Restate all of the records below exactly. Do not carry over any image.

--- START ---

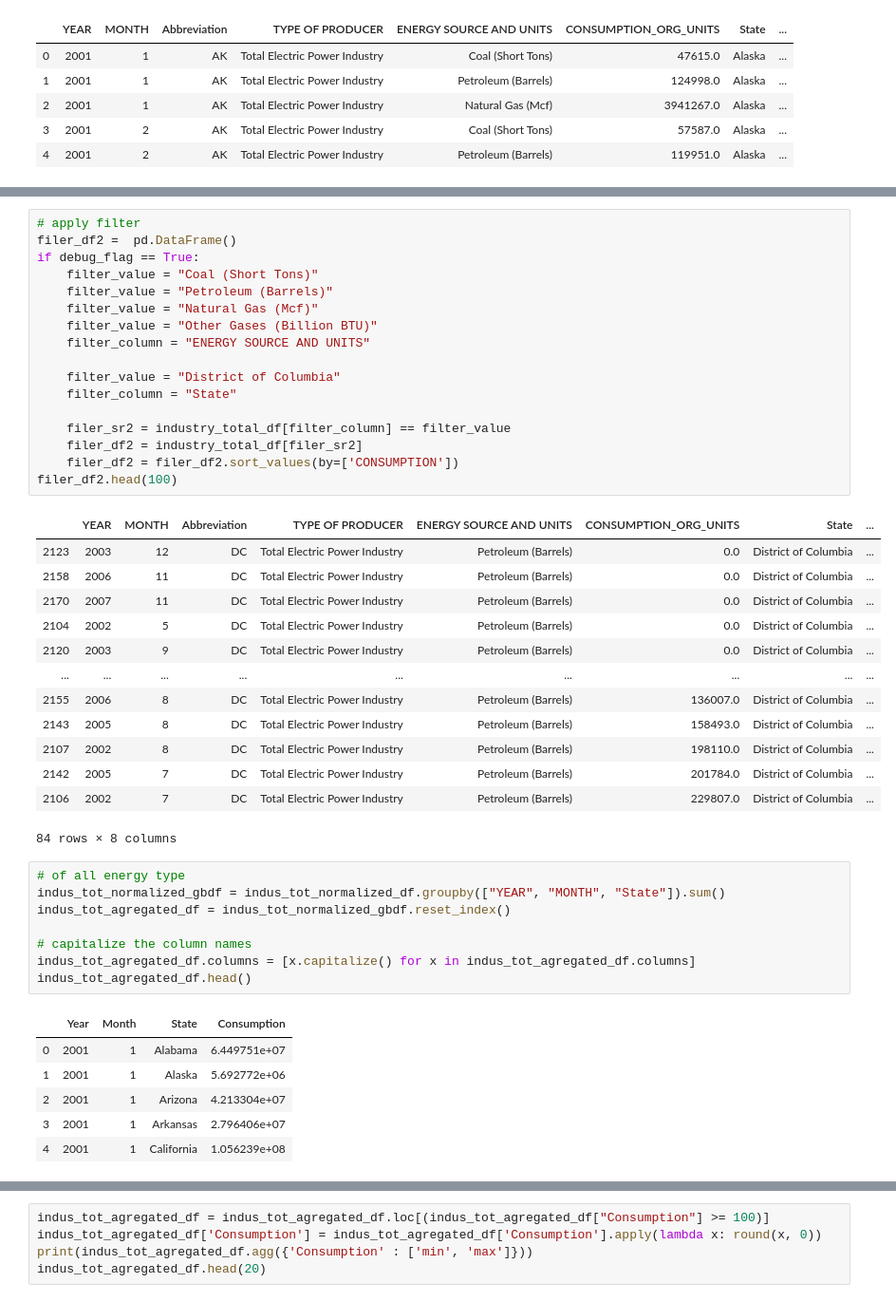
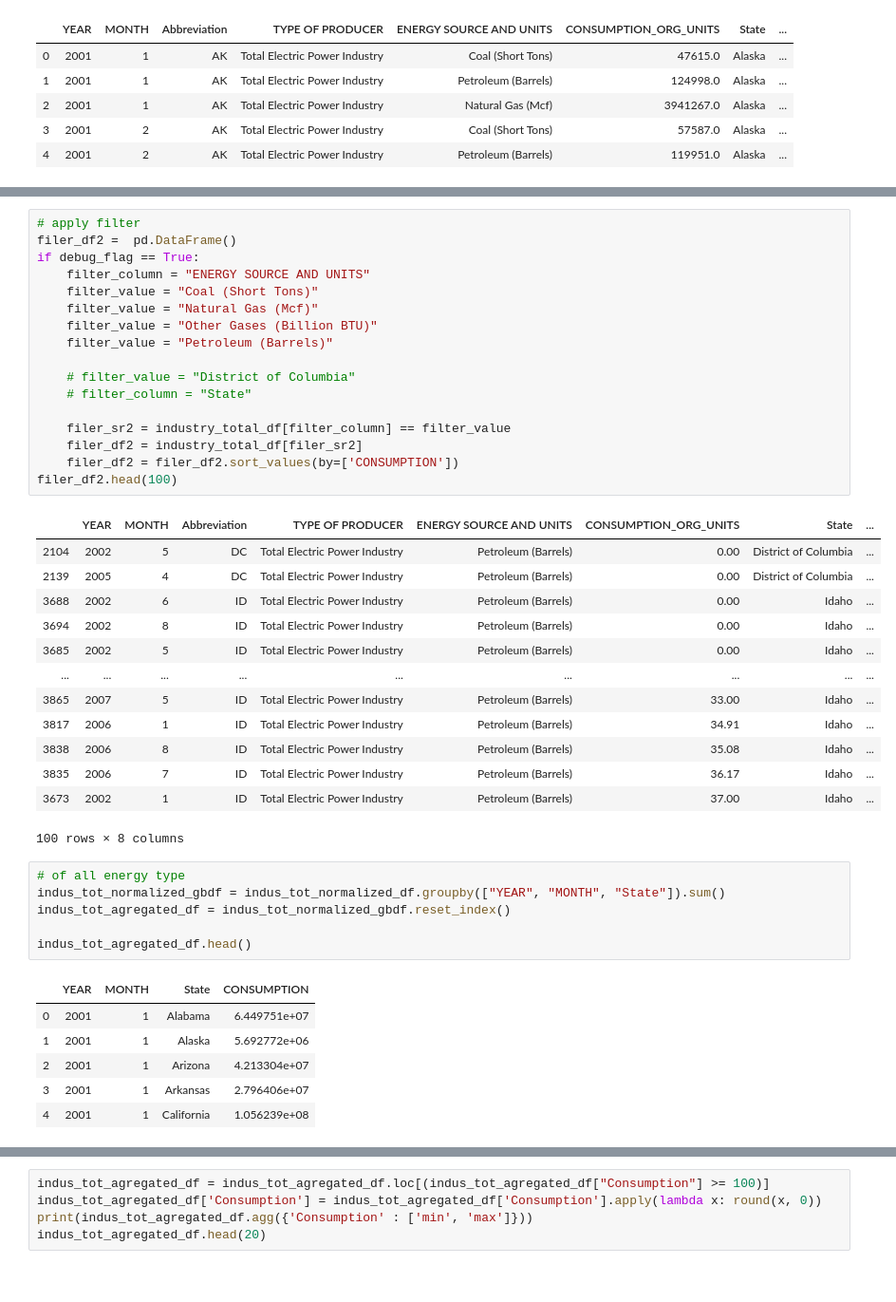
Before and after one commit to Siraj2493/Project-1, a Jupyter notebook: LoadEnergyVer3.ipynb, the cells around one changed output, grey strips where cells are left out. Shown: that part at 95% size. Drawn from its saved outputs; the diff is of its cells as text.

```diff
--- a/LoadEnergyVer3.ipynb
+++ b/LoadEnergyVer3.ipynb
@@ -163,44 +164,42 @@ indus_tot_normalized_df.head()
 # %%
 # apply filter
 filer_df2 =  pd.DataFrame()
 if debug_flag == True:
+    filter_column = "ENERGY SOURCE AND UNITS"
     filter_value = "Coal (Short Tons)"
-    filter_value = "Petroleum (Barrels)"
     filter_value = "Natural Gas (Mcf)"
     filter_value = "Other Gases (Billion BTU)"
-    filter_column = "ENERGY SOURCE AND UNITS"
+    filter_value = "Petroleum (Barrels)"
 
-    filter_value = "District of Columbia"
-    filter_column = "State"
+    # filter_value = "District of Columbia"
+    # filter_column = "State"
 
     filer_sr2 = industry_total_df[filter_column] == filter_value
     filer_df2 = industry_total_df[filer_sr2]
     filer_df2 = filer_df2.sort_values(by=['CONSUMPTION'])
 filer_df2.head(100)
 # %% [output]
 |  | YEAR | MONTH | Abbreviation | TYPE OF PRODUCER | ENERGY SOURCE AND UNITS | CONSUMPTION_ORG_UNITS | State | ... |
-| 2123 | 2003 | 12 | DC | Total Electric Power Industry | Petroleum (Barrels) | 0.0 | District of Columbia | ... |
-| 2158 | 2006 | 11 | DC | Total Electric Power Industry | Petroleum (Barrels) | 0.0 | District of Columbia | ... |
-| 2170 | 2007 | 11 | DC | Total Electric Power Industry | Petroleum (Barrels) | 0.0 | District of Columbia | ... |
-| 2104 | 2002 | 5 | DC | Total Electric Power Industry | Petroleum (Barrels) | 0.0 | District of Columbia | ... |
-| 2120 | 2003 | 9 | DC | Total Electric Power Industry | Petroleum (Barrels) | 0.0 | District of Columbia | ... |
+| 2104 | 2002 | 5 | DC | Total Electric Power Industry | Petroleum (Barrels) | 0.00 | District of Columbia | ... |
+| 2139 | 2005 | 4 | DC | Total Electric Power Industry | Petroleum (Barrels) | 0.00 | District of Columbia | ... |
+| 3688 | 2002 | 6 | ID | Total Electric Power Industry | Petroleum (Barrels) | 0.00 | Idaho | ... |
+| 3694 | 2002 | 8 | ID | Total Electric Power Industry | Petroleum (Barrels) | 0.00 | Idaho | ... |
+| 3685 | 2002 | 5 | ID | Total Electric Power Industry | Petroleum (Barrels) | 0.00 | Idaho | ... |
 | ... | ... | ... | ... | ... | ... | ... | ... | ... |
-| 2155 | 2006 | 8 | DC | Total Electric Power Industry | Petroleum (Barrels) | 136007.0 | District of Columbia | ... |
-| 2143 | 2005 | 8 | DC | Total Electric Power Industry | Petroleum (Barrels) | 158493.0 | District of Columbia | ... |
-| 2107 | 2002 | 8 | DC | Total Electric Power Industry | Petroleum (Barrels) | 198110.0 | District of Columbia | ... |
-| 2142 | 2005 | 7 | DC | Total Electric Power Industry | Petroleum (Barrels) | 201784.0 | District of Columbia | ... |
-| 2106 | 2002 | 7 | DC | Total Electric Power Industry | Petroleum (Barrels) | 229807.0 | District of Columbia | ... |
+| 3865 | 2007 | 5 | ID | Total Electric Power Industry | Petroleum (Barrels) | 33.00 | Idaho | ... |
+| 3817 | 2006 | 1 | ID | Total Electric Power Industry | Petroleum (Barrels) | 34.91 | Idaho | ... |
+| 3838 | 2006 | 8 | ID | Total Electric Power Industry | Petroleum (Barrels) | 35.08 | Idaho | ... |
+| 3835 | 2006 | 7 | ID | Total Electric Power Industry | Petroleum (Barrels) | 36.17 | Idaho | ... |
+| 3673 | 2002 | 1 | ID | Total Electric Power Industry | Petroleum (Barrels) | 37.00 | Idaho | ... |
-84 rows × 8 columns
+100 rows × 8 columns
 # %%
 # of all energy type
 indus_tot_normalized_gbdf = indus_tot_normalized_df.groupby(["YEAR", "MONTH", "State"]).sum()
 indus_tot_agregated_df = indus_tot_normalized_gbdf.reset_index()
 
-# capitalize the column names
-indus_tot_agregated_df.columns = [x.capitalize() for x in indus_tot_agregated_df.columns]
 indus_tot_agregated_df.head()
 # %% [output]
-|  | Year | Month | State | Consumption |
+|  | YEAR | MONTH | State | CONSUMPTION |
 | 0 | 2001 | 1 | Alabama | 6.449751e+07 |
 | 1 | 2001 | 1 | Alaska | 5.692772e+06 |
 | 2 | 2001 | 1 | Arizona | 4.213304e+07 |
```
Also changed, not shown: parts of 5 cells of this notebook, 2 other files.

--- END ---

ANSWER FOR THE TASK.
Before and after one commit to Siraj2493/Project-1, a Jupyter notebook: LoadEnergyVer3.ipynb, the cells around one changed output, grey strips where cells are left out. Shown: that part at 95% size. Drawn from its saved outputs; the diff is of its cells as text.

```diff
--- a/LoadEnergyVer3.ipynb
+++ b/LoadEnergyVer3.ipynb
@@ -163,44 +164,42 @@ indus_tot_normalized_df.head()
 # %%
 # apply filter
 filer_df2 =  pd.DataFrame()
 if debug_flag == True:
+    filter_column = "ENERGY SOURCE AND UNITS"
     filter_value = "Coal (Short Tons)"
-    filter_value = "Petroleum (Barrels)"
     filter_value = "Natural Gas (Mcf)"
     filter_value = "Other Gases (Billion BTU)"
-    filter_column = "ENERGY SOURCE AND UNITS"
+    filter_value = "Petroleum (Barrels)"
 
-    filter_value = "District of Columbia"
-    filter_column = "State"
+    # filter_value = "District of Columbia"
+    # filter_column = "State"
 
     filer_sr2 = industry_total_df[filter_column] == filter_value
     filer_df2 = industry_total_df[filer_sr2]
     filer_df2 = filer_df2.sort_values(by=['CONSUMPTION'])
 filer_df2.head(100)
 # %% [output]
 |  | YEAR | MONTH | Abbreviation | TYPE OF PRODUCER | ENERGY SOURCE AND UNITS | CONSUMPTION_ORG_UNITS | State | ... |
-| 2123 | 2003 | 12 | DC | Total Electric Power Industry | Petroleum (Barrels) | 0.0 | District of Columbia | ... |
-| 2158 | 2006 | 11 | DC | Total Electric Power Industry | Petroleum (Barrels) | 0.0 | District of Columbia | ... |
-| 2170 | 2007 | 11 | DC | Total Electric Power Industry | Petroleum (Barrels) | 0.0 | District of Columbia | ... |
-| 2104 | 2002 | 5 | DC | Total Electric Power Industry | Petroleum (Barrels) | 0.0 | District of Columbia | ... |
-| 2120 | 2003 | 9 | DC | Total Electric Power Industry | Petroleum (Barrels) | 0.0 | District of Columbia | ... |
+| 2104 | 2002 | 5 | DC | Total Electric Power Industry | Petroleum (Barrels) | 0.00 | District of Columbia | ... |
+| 2139 | 2005 | 4 | DC | Total Electric Power Industry | Petroleum (Barrels) | 0.00 | District of Columbia | ... |
+| 3688 | 2002 | 6 | ID | Total Electric Power Industry | Petroleum (Barrels) | 0.00 | Idaho | ... |
+| 3694 | 2002 | 8 | ID | Total Electric Power Industry | Petroleum (Barrels) | 0.00 | Idaho | ... |
+| 3685 | 2002 | 5 | ID | Total Electric Power Industry | Petroleum (Barrels) | 0.00 | Idaho | ... |
 | ... | ... | ... | ... | ... | ... | ... | ... | ... |
-| 2155 | 2006 | 8 | DC | Total Electric Power Industry | Petroleum (Barrels) | 136007.0 | District of Columbia | ... |
-| 2143 | 2005 | 8 | DC | Total Electric Power Industry | Petroleum (Barrels) | 158493.0 | District of Columbia | ... |
-| 2107 | 2002 | 8 | DC | Total Electric Power Industry | Petroleum (Barrels) | 198110.0 | District of Columbia | ... |
-| 2142 | 2005 | 7 | DC | Total Electric Power Industry | Petroleum (Barrels) | 201784.0 | District of Columbia | ... |
-| 2106 | 2002 | 7 | DC | Total Electric Power Industry | Petroleum (Barrels) | 229807.0 | District of Columbia | ... |
+| 3865 | 2007 | 5 | ID | Total Electric Power Industry | Petroleum (Barrels) | 33.00 | Idaho | ... |
+| 3817 | 2006 | 1 | ID | Total Electric Power Industry | Petroleum (Barrels) | 34.91 | Idaho | ... |
+| 3838 | 2006 | 8 | ID | Total Electric Power Industry | Petroleum (Barrels) | 35.08 | Idaho | ... |
+| 3835 | 2006 | 7 | ID | Total Electric Power Industry | Petroleum (Barrels) | 36.17 | Idaho | ... |
+| 3673 | 2002 | 1 | ID | Total Electric Power Industry | Petroleum (Barrels) | 37.00 | Idaho | ... |
-84 rows × 8 columns
+100 rows × 8 columns
 # %%
 # of all energy type
 indus_tot_normalized_gbdf = indus_tot_normalized_df.groupby(["YEAR", "MONTH", "State"]).sum()
 indus_tot_agregated_df = indus_tot_normalized_gbdf.reset_index()
 
-# capitalize the column names
-indus_tot_agregated_df.columns = [x.capitalize() for x in indus_tot_agregated_df.columns]
 indus_tot_agregated_df.head()
 # %% [output]
-|  | Year | Month | State | Consumption |
+|  | YEAR | MONTH | State | CONSUMPTION |
 | 0 | 2001 | 1 | Alabama | 6.449751e+07 |
 | 1 | 2001 | 1 | Alaska | 5.692772e+06 |
 | 2 | 2001 | 1 | Arizona | 4.213304e+07 |
```
Also changed, not shown: parts of 5 cells of this notebook, 2 other files.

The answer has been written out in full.